## Structured diff data
• • • • •
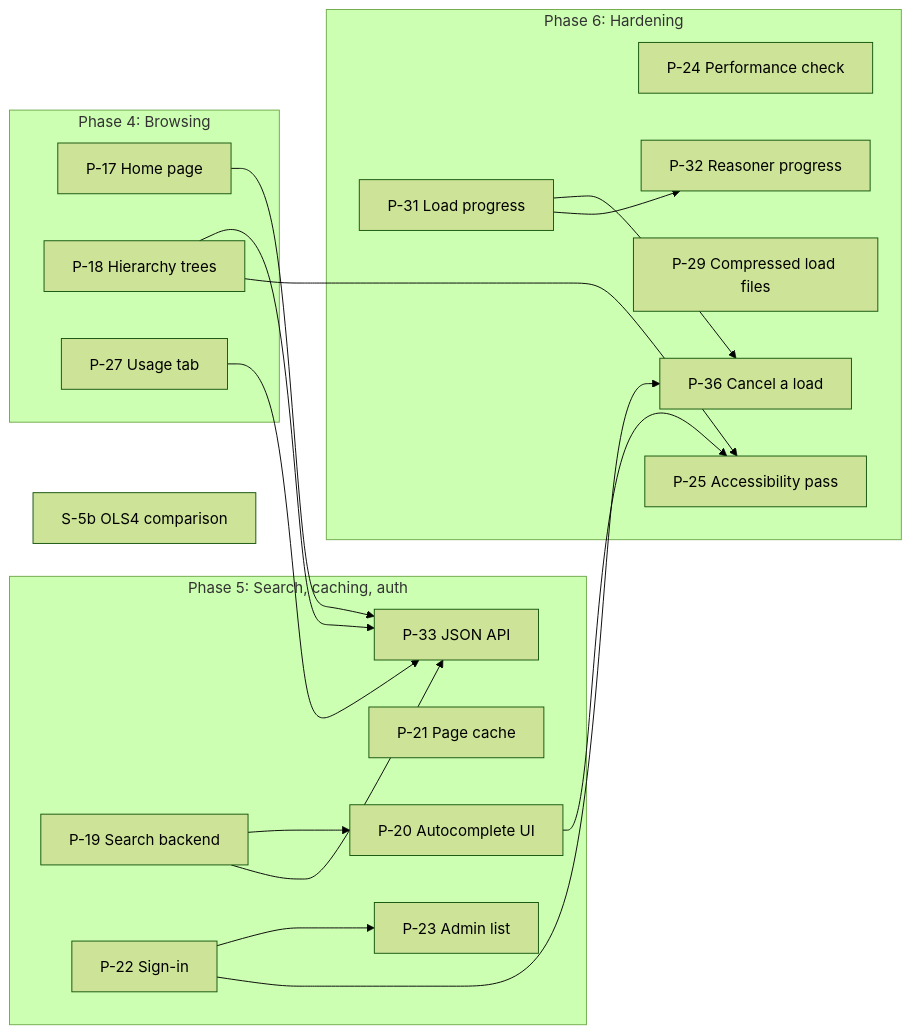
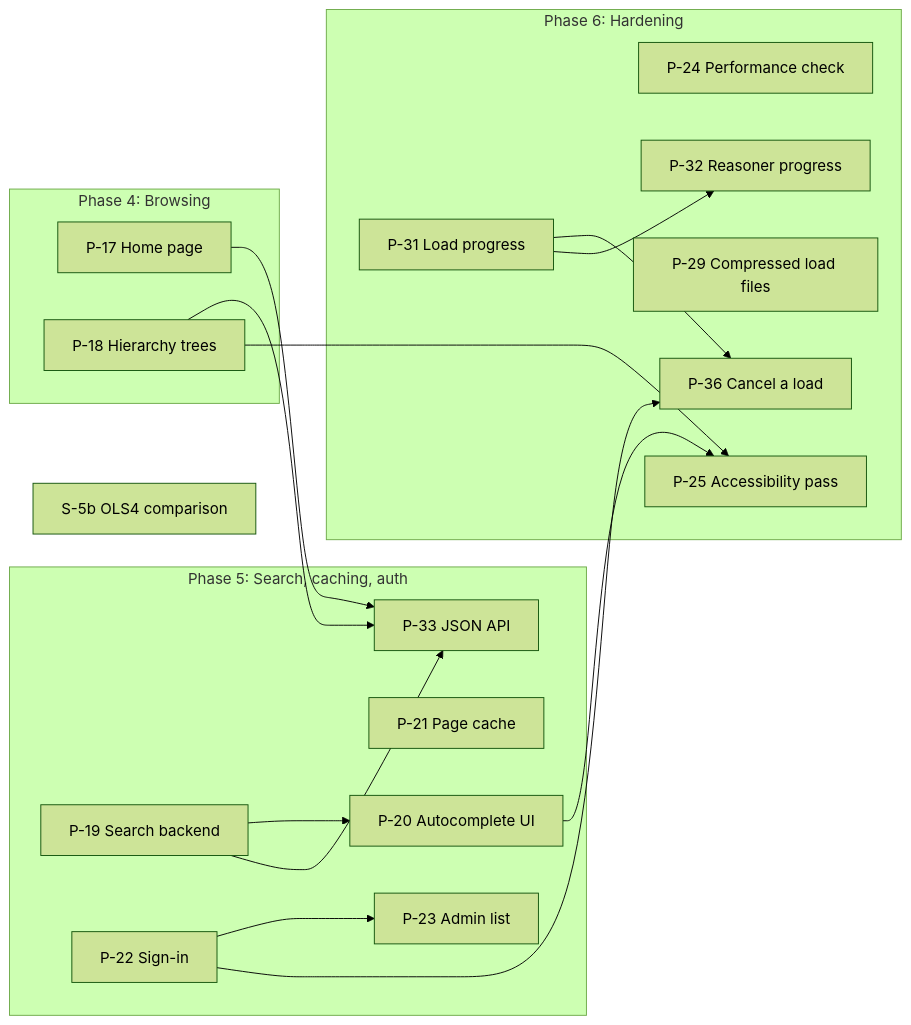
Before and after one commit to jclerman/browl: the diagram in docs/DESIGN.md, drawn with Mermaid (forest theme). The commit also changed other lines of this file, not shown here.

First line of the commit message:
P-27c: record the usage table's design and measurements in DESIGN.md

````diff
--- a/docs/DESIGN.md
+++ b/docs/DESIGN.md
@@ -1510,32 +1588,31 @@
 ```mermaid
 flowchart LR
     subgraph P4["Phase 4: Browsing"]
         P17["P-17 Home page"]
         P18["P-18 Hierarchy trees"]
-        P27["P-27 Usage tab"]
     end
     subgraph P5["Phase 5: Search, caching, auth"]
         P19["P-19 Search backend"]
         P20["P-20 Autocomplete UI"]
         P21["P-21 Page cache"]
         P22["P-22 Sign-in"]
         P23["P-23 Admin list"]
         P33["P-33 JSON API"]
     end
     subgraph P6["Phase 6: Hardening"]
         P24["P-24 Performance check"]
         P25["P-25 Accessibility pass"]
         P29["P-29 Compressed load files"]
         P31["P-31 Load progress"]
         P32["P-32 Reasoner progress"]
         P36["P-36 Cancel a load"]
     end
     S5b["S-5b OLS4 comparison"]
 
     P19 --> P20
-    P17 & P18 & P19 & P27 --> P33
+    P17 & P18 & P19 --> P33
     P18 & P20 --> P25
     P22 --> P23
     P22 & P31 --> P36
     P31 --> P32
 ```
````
• • • • •
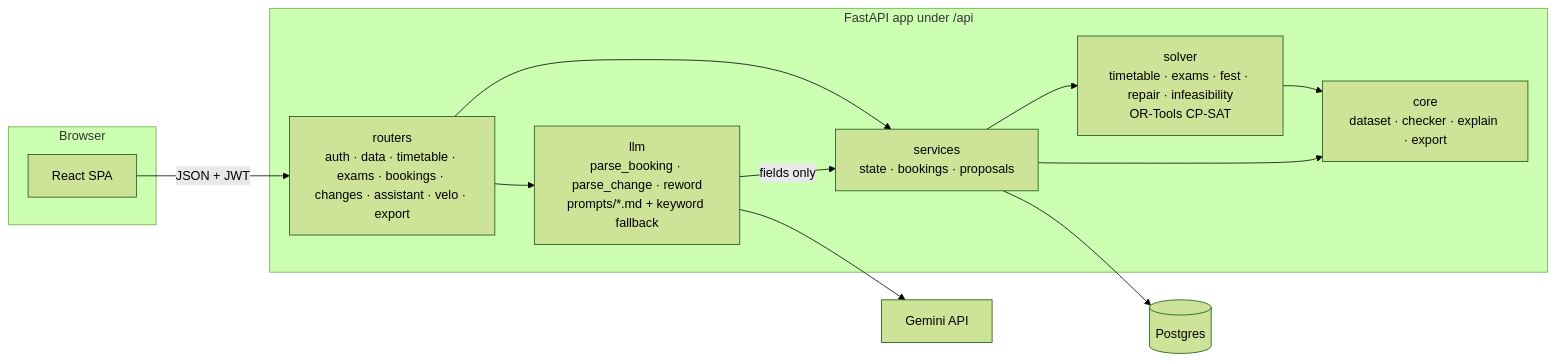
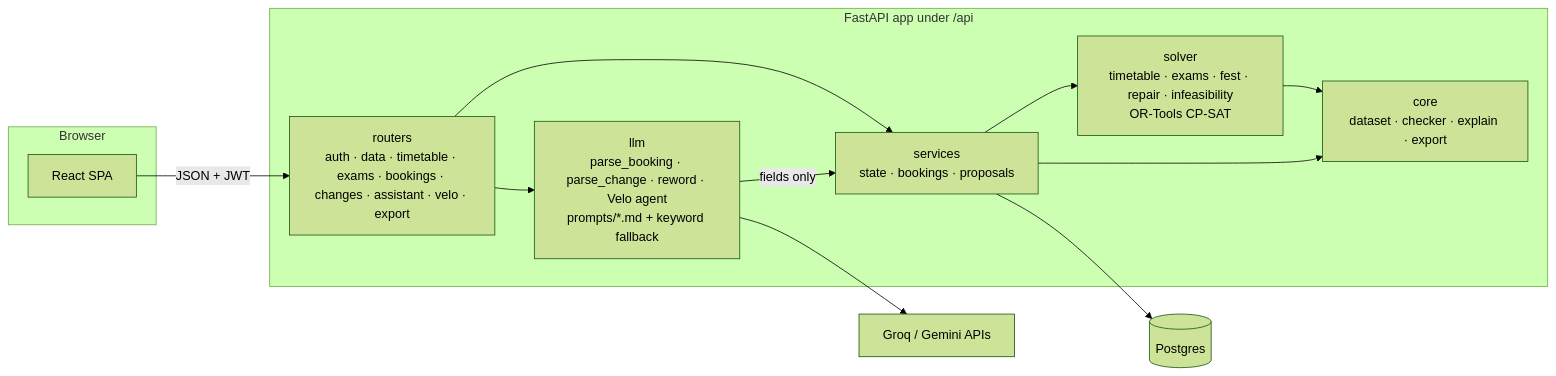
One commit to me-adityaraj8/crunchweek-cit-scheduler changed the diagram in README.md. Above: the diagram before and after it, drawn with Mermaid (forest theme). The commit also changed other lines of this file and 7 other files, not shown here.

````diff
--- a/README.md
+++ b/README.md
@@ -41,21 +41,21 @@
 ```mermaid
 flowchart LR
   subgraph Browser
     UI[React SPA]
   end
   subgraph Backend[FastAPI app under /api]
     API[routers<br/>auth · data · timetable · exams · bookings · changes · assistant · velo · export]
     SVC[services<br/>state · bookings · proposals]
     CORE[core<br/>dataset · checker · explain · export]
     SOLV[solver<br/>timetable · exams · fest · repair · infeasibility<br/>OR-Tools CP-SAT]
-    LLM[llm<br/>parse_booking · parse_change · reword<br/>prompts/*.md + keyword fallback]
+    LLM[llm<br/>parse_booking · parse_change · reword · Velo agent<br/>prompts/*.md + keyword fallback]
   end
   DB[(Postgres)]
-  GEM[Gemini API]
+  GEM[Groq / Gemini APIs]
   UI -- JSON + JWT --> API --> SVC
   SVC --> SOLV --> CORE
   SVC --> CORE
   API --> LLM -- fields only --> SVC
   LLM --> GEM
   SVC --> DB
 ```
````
• • • • •
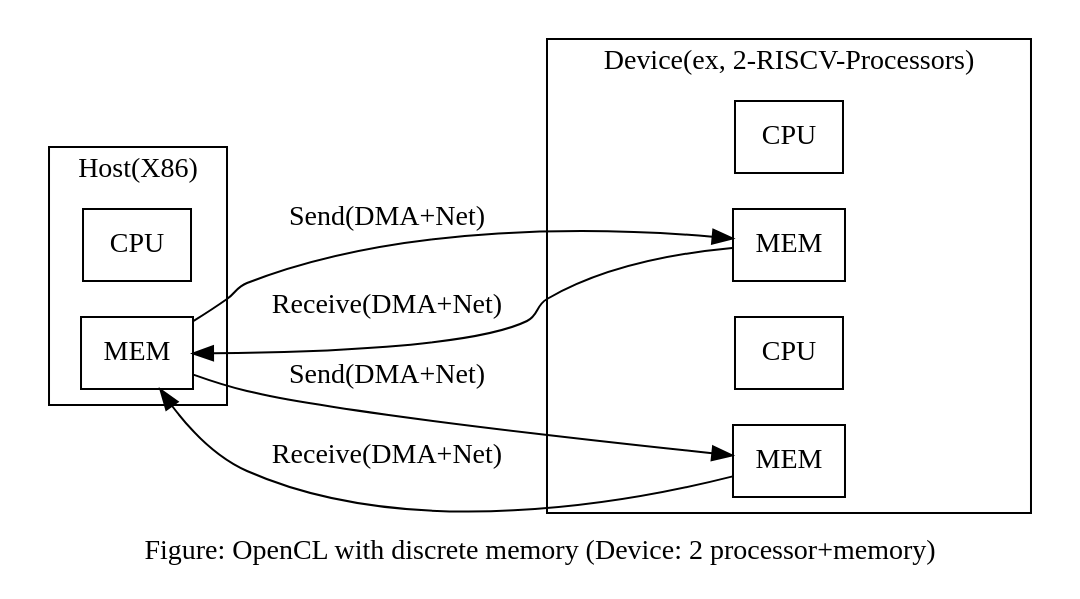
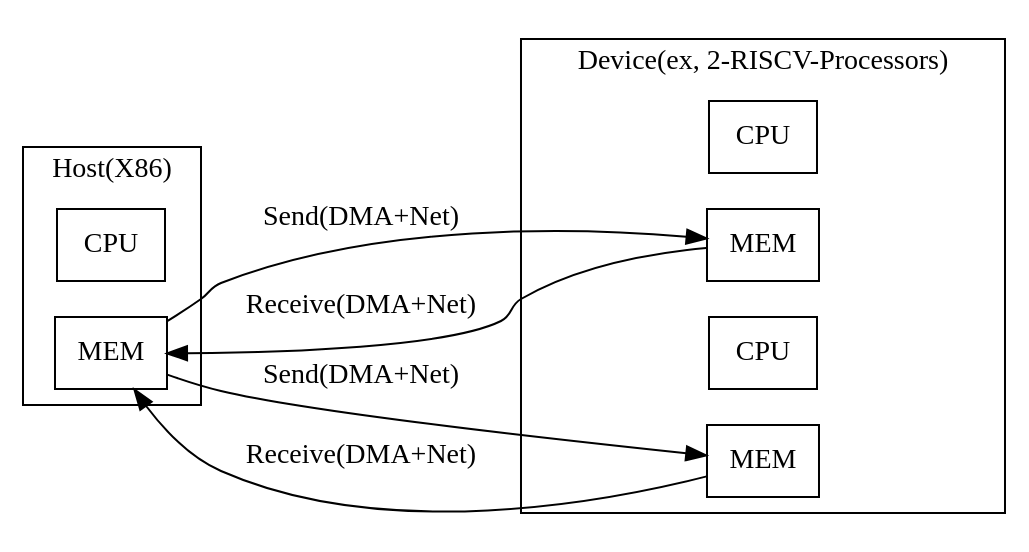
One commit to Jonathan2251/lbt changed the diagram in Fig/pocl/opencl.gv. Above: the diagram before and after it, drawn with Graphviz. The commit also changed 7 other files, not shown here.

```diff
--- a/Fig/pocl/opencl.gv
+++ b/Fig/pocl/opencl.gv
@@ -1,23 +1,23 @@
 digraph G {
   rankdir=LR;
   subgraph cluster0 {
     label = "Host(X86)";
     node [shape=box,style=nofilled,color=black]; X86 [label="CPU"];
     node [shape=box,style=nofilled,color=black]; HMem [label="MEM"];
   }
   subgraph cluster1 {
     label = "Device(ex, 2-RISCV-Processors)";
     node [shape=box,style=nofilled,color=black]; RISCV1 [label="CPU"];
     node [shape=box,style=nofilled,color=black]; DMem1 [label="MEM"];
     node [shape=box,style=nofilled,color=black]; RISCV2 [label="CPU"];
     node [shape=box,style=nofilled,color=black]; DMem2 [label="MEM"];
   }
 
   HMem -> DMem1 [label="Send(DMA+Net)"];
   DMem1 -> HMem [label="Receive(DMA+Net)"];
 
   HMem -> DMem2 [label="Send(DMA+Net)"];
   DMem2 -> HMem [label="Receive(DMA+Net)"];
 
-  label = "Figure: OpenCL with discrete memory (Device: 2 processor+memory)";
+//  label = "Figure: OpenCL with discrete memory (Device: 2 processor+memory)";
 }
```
• • • • •
## WHAT THE TASK REQUIRES
Lines above with the string "color" need to be found and copied.

## SOLUTION BELOW
     node [shape=box,style=nofilled,color=black]; X86 [label="CPU"];
     node [shape=box,style=nofilled,color=black]; HMem [label="MEM"];
     node [shape=box,style=nofilled,color=black]; RISCV1 [label="CPU"];
     node [shape=box,style=nofilled,color=black]; DMem1 [label="MEM"];
     node [shape=box,style=nofilled,color=black]; RISCV2 [label="CPU"];
     node [shape=box,style=nofilled,color=black]; DMem2 [label="MEM"];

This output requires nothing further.